▶ _AVAILABLE DATA_
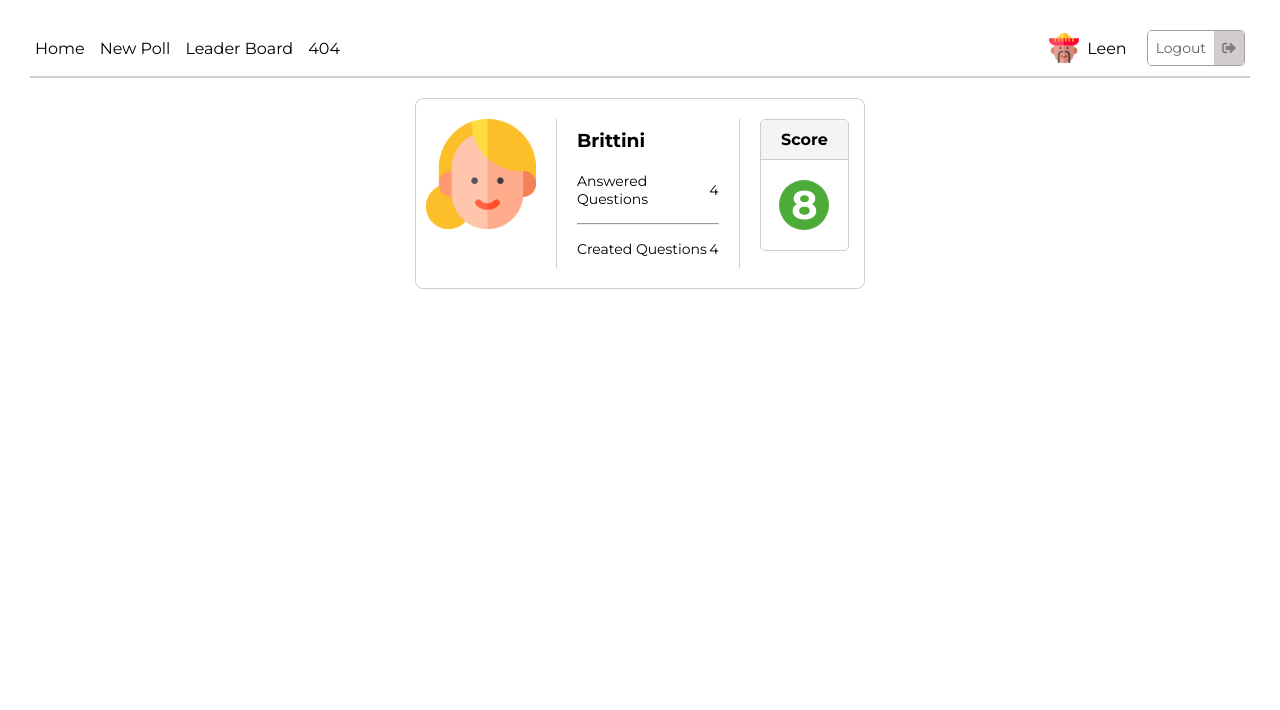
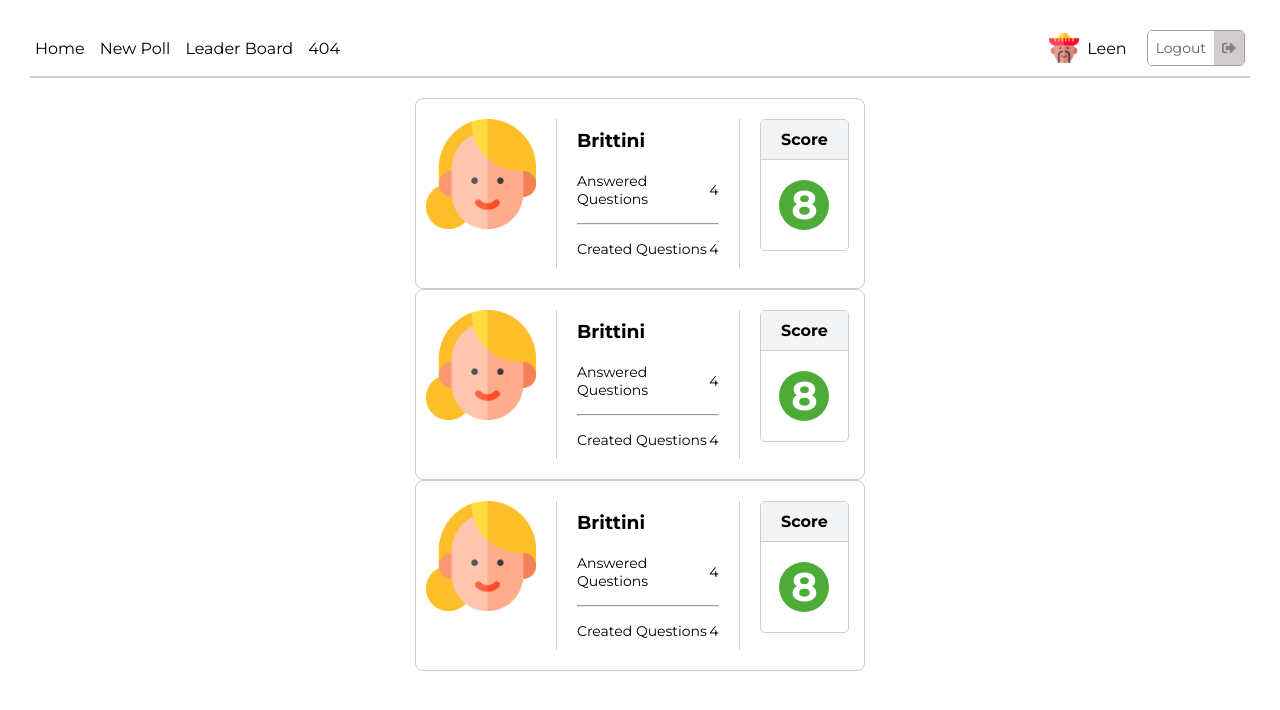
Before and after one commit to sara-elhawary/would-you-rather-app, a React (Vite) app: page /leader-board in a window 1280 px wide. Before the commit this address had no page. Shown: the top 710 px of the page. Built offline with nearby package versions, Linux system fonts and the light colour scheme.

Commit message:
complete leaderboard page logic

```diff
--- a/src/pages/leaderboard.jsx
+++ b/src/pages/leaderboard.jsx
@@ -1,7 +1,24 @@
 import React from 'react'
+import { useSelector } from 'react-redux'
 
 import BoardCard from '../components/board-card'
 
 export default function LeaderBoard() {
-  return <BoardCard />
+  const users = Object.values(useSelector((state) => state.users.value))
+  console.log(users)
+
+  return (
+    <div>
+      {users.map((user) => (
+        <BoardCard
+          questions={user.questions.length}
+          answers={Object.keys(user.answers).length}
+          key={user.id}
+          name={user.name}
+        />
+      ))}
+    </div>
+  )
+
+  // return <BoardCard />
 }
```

==

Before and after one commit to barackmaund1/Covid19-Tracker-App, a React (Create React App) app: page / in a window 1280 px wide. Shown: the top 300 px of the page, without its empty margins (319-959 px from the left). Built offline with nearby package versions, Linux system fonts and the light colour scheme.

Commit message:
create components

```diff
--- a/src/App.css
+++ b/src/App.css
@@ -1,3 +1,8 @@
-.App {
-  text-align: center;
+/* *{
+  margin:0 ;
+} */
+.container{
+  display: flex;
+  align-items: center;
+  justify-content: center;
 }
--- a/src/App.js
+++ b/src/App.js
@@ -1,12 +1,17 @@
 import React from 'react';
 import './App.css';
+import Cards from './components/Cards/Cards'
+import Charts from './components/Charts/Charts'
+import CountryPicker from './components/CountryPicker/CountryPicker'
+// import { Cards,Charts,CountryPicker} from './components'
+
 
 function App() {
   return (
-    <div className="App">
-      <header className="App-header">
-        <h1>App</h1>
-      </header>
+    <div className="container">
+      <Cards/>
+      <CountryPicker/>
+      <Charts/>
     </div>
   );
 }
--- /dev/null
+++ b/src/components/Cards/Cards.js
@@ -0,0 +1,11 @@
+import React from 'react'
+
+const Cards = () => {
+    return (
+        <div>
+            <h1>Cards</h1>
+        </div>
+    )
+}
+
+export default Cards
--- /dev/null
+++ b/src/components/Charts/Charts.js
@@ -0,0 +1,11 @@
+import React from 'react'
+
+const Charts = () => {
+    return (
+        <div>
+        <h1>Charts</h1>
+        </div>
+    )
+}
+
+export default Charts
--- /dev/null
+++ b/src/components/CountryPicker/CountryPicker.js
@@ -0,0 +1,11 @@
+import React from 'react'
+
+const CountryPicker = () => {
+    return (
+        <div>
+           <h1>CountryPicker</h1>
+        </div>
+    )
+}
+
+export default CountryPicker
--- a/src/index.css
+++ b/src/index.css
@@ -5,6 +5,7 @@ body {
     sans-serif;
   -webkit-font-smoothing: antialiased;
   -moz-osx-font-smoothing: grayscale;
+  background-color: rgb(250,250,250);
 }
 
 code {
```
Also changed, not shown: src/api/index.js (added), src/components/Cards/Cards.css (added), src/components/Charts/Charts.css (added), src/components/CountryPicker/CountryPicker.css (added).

▶ _INSTRUCTIONS TO FOLLOW_
Where a line of the data holds "return", show that line.

▶ _COMPLETED TASK_
-  return <BoardCard />
+  return (
+  // return <BoardCard />
   return (
+    return (
+    return (
+    return (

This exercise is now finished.